The OpenID Foundation, a nonprofit with members including Google, PayPal, and Microsoft, runs OpenID Connect, an industry standard for authenticating a person’s identity across multiple websites, without requiring them to use different passwords.

Sign in with Apple has some similarities with Open ID Connect, according to the group, but it’s not entirely in line with the industry standard. That’s a problem that could expose people to “greater security and privacy risks,” according to a letter the OpenID Foundation sent to Craig Federighi, Apple’s senior vice president of engineering. 

"The current set of differences between OpenID Connect and Sign in with Apple reduces the places where users can use Sign in with Apple, and exposes them to greater security and privacy risks," Nat Sakimura, chairman of the OpenID Foundation, wrote in the letter.

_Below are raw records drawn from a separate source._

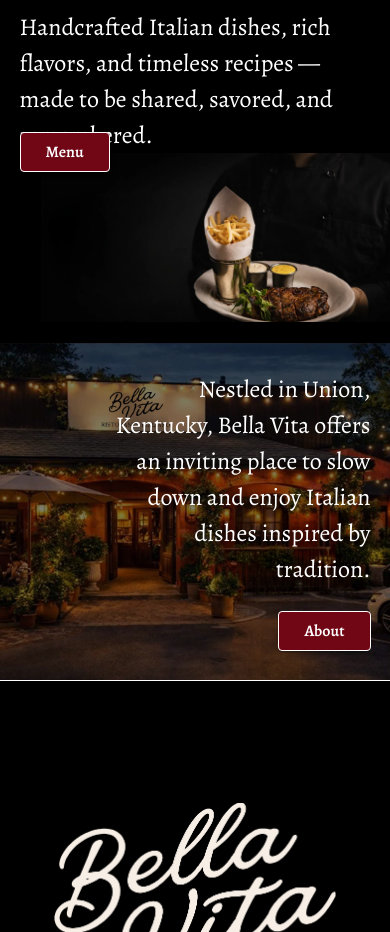
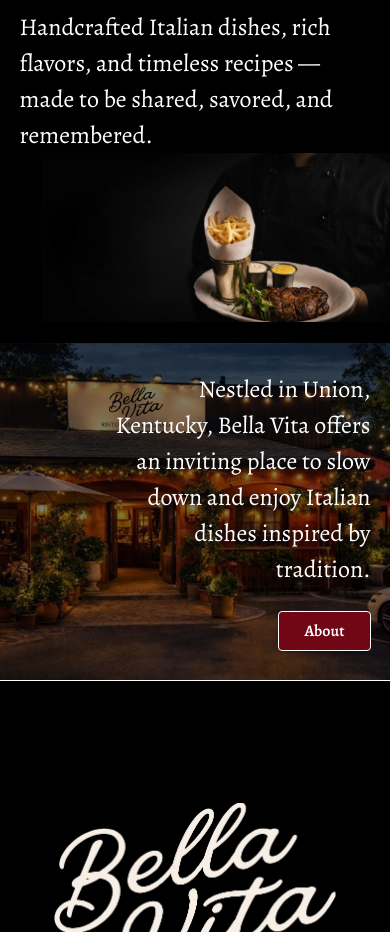
Before and after one commit to drewherald/bellaVita, a React (Vite) app: page / in a window 390 px wide. Shown: the part 860-1792 px from the top of the page. Built offline with nearby package versions, Linux system fonts and the light colour scheme.

Commit message:
removed button

```diff
--- a/src/assets/styles/Home/ChefFeature.css
+++ b/src/assets/styles/Home/ChefFeature.css
@@ -63,7 +63,7 @@
 }
 
  .menuButton{
-     position: absolute;
+display: none;
     top: 17.5svh;
     z-index: 2;
     padding-left: 5svw;
--- a/src/components/Home/AboutSection.tsx
+++ b/src/components/Home/AboutSection.tsx
@@ -17,7 +17,6 @@
           Nestled in Union, Kentucky, Bella Vita offers an inviting place to
           slow down and enjoy Italian dishes inspired by tradition.
         </Typography>
-
         <span className="aboutButtonAbtSec"><RedButton data={{ text: "About", link: "/about" }} /></span>
       </Box>
     </Box>
```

Sakimura says the single sign-in feature, which has yet to be rolled out, also puts an "unnecessary burden" on developers, who must work with the OpenID Connect standard and navigate the differences in Apple's sign in feature.

The OpenID Foundation asks that Apple join the group, and to become compliant with the industry protocol. A document tracking differences between those protocols and Apple's product details a list of necessary coding changes to "address the gaps."

Francis Gaffney, director of threat intelligence at cybersecurity company Mimecast, says OpenID raises valid concerns about potential security risks.

"Given the increased scrutiny by threat actors on potential vulnerabilities, it would only be a matter of time before one of these 'differences' is discovered and exploited," Gaffney says.

Apple did not immediately respond to a request for comment. The company is touting Sign in with Apple as a way for privacy-minded people to log into their favorite websites. Apple says it won't share unnecessary data with app developers.

Sign in with Apple hasn't been publicly released, however anyone with an iPhone should expect to see it as an option in their favorite apps, since Apple requires developers who offer other single sign on options, such as through a Facebook or Google account, to also promote Apple's sign-in as an option.

More must-read stories from Fortune:

—Slack went public without an IPO. Here’s how a direct offering works

—4 reasons to be skeptical about Facebook’s Libra cryptocurrency

—Bank of America CEO: “We want a cashless society

—Fintech startup Tally has raised $50 million to automate people’s finances

—Listen to our new audio briefing, Fortune 500 Daily

Follow Fortune on Flipboard to stay up-to-date on the latest news and analysis.